Omega 3 fatty acids are a super nutrient. They are needed for a healthy heart, brain, bones and eyes. The best source of omega 3 is fish. The challenge is finding a source of fish uncontaminated by toxins like mercury and dioxins.
According to Seafood Watch (an advisory group that provides information on fish sources to consumers and business professionals) some food choices that are the least likely to contain toxins (and least likely to be depleted due to overfishing) are:
1. Pole-caught Albacore Tuna (from cold northern waters). Trolling for tuna with a pole near the water’s surface harvests younger albacore tuna that are naturally lower in mercury and higher in healthy Omega 3 Fatty acids.
2. Salmon (wild-caught, Alaskan). Alaska’s wild-caught salmon is rich in Omega 3 and more sustainable than just about any other salmon fishery.
3. Sardines (Pacific, wild-caught). The tiny, inexpensive sardine is making it onto many lists of superfoods and for good reason. It packs even more omegas per 3 oz serving than salmon, tuna or just about any other food. It is one of the very few foods that’s naturally high in vitamin D.

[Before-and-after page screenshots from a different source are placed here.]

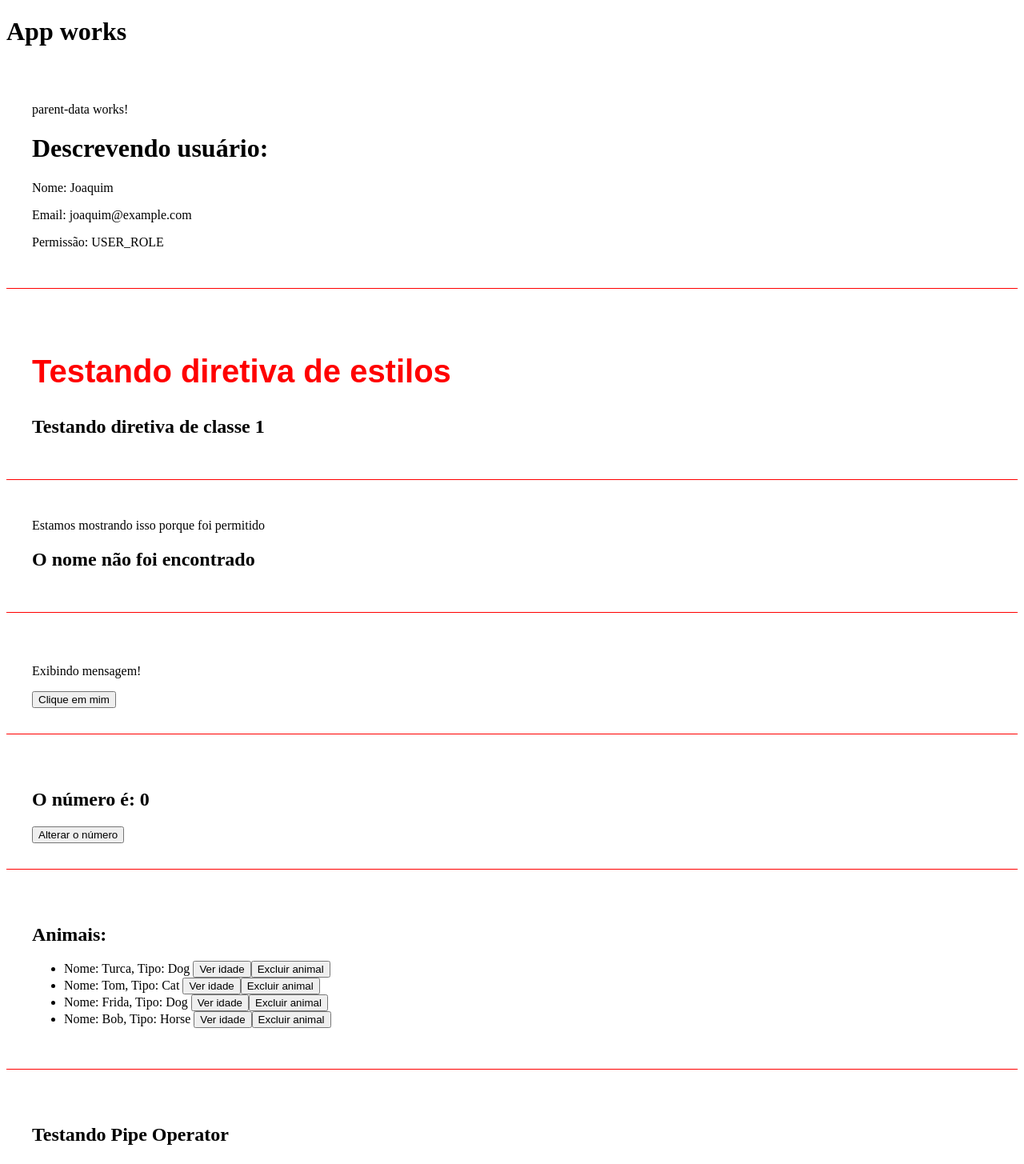
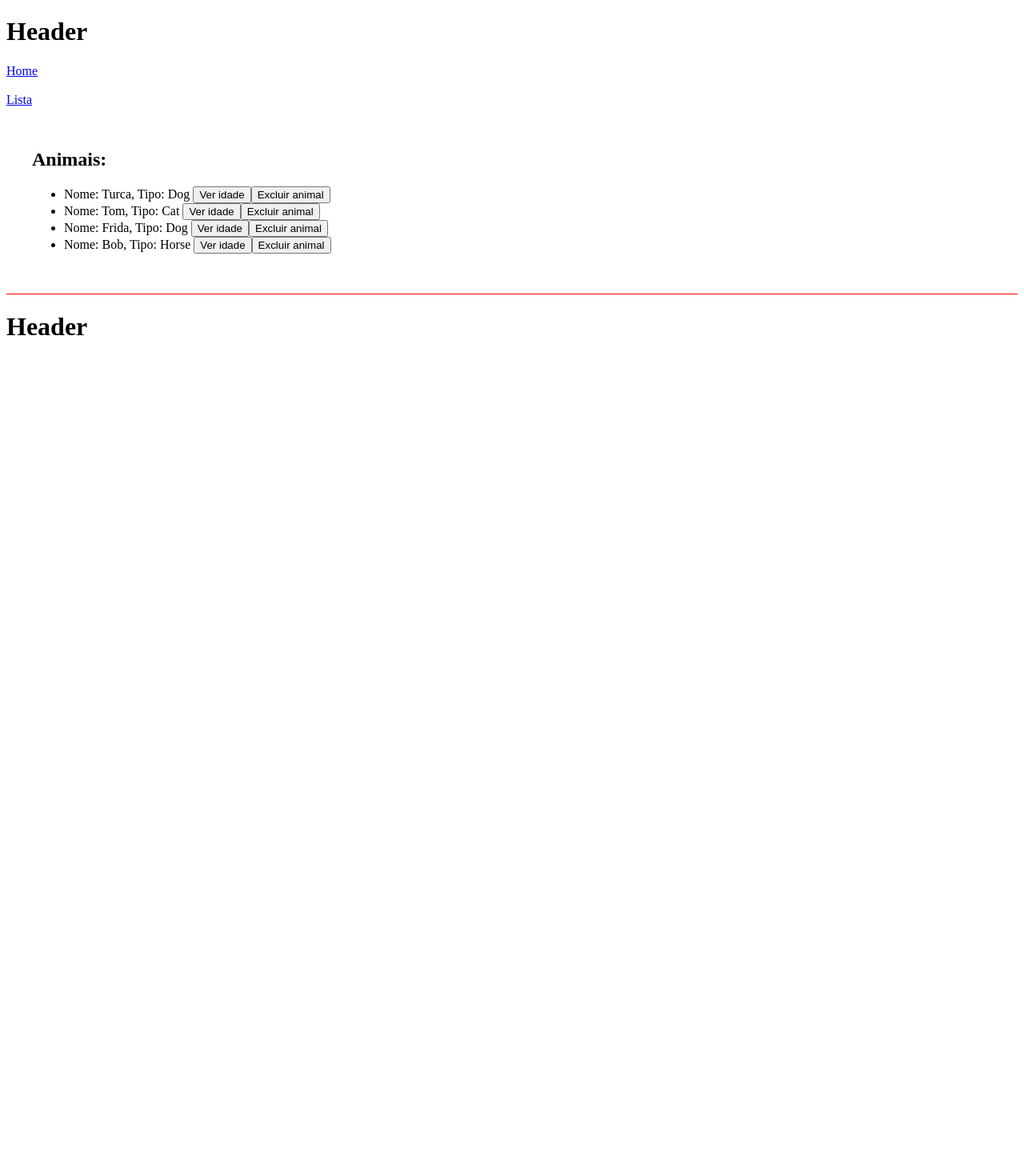
Before and after one commit to gustavops02/angular-from-scratch, an Angular app: page / in a window 1280 px wide. Shown: the top 1455 px of the page at 80% size. After the commit the page ends 956 px from the top, so only its background shows below. Built offline with nearby package versions, Linux system fonts and the light colour scheme.

Commit message:
[feat] entender o router

```diff
--- a/src/app/app-routing.module.ts
+++ b/src/app/app-routing.module.ts
@@ -1,7 +1,12 @@
 import { NgModule } from '@angular/core';
 import { RouterModule, Routes } from '@angular/router';
+import { ListRenderComponent } from './components/list-render/list-render.component';
+import { ChangeNumberComponent } from './components/change-number/change-number.component';
 
-const routes: Routes = [];
+const routes: Routes = [
+  { path: '', component: ListRenderComponent },
+  { path: 'change', component: ChangeNumberComponent }
+];
 
 @NgModule({
   imports: [RouterModule.forRoot(routes)],
--- a/src/app/app.component.html
+++ b/src/app/app.component.html
@@ -1,10 +1,8 @@
-<h1>App works</h1>
-<parent-data [data] = "userData"></parent-data>
-<app-directives></app-directives>
-<app-if-render></app-if-render>
-<app-events></app-events>
-<app-emitter></app-emitter>
-<app-list-render></app-list-render>
-<app-pipes></app-pipes>
-<app-two-way-binding></app-two-way-binding>
+<h1>Header</h1>
+<nav>
+    <a routerLink="/">Home</a><br><br>
+    <a routerLink="/change">Lista</a>
+</nav>
 <router-outlet></router-outlet>
+
+<h1>Header</h1>
```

4. Freshwater Coho Salmon (farmed in indoor recirculating tank systems). Freshwater Coho salmon is the first and only farmed salmon to get a Super Green rating. All other farmed salmon still falls on the Seafood Watch “avoid” list. Many farms use crowded pens, where salmon are easily infected with parasites, may be treated with antibiotics and can spread disease to wild fish (one reason Alaska has banned salmon farms). Also, it can take as much as three pounds of wild fish to raise one pound of salmon. Coho, however, are raised in closed freshwater pens and require less feed, so the environmental impacts are reduced.
5. Oysters (farmed). Okay. technically not a fish. but an important source of omega 3 that is often overlooked. Farmed oysters are good for you. Better yet, they are actually good for the environment. Oysters feed off the natural nutrients and algae in the water, which improves water quality. They can also act as natural reefs, attracting and providing food for other fish.
Others: Arctic Char (farmed), Barramundi (US & Vietnam farmed), Bass (US hooks and lines, farmed), Catfish (US), Clams, Cockles, Mussels, Cod: Pacific (AK), Crab: King, Snow & Tanner (AK), Crab: Stone (US), Crawfish (US farmed), Lionfish (US), Mahi Mahi (US handlines), Mullet: Striped (US), Pompano (US), Rockfish (AK, CA, OR & WA), Salmon (New Zealand) ,Shrimp (US farmed), Snapper: Mutton (US diving, handlines), Sturgeon (US farmed), Tilapia (Canada, Ecuador, Peru & US), Tuna: Skipjack (Pacific trolls, pole and lines), Wahoo (US Atlantic) and Wreckfish.
To download a free consumer guide for healthy fish choices, visit Seafoodwatch.org.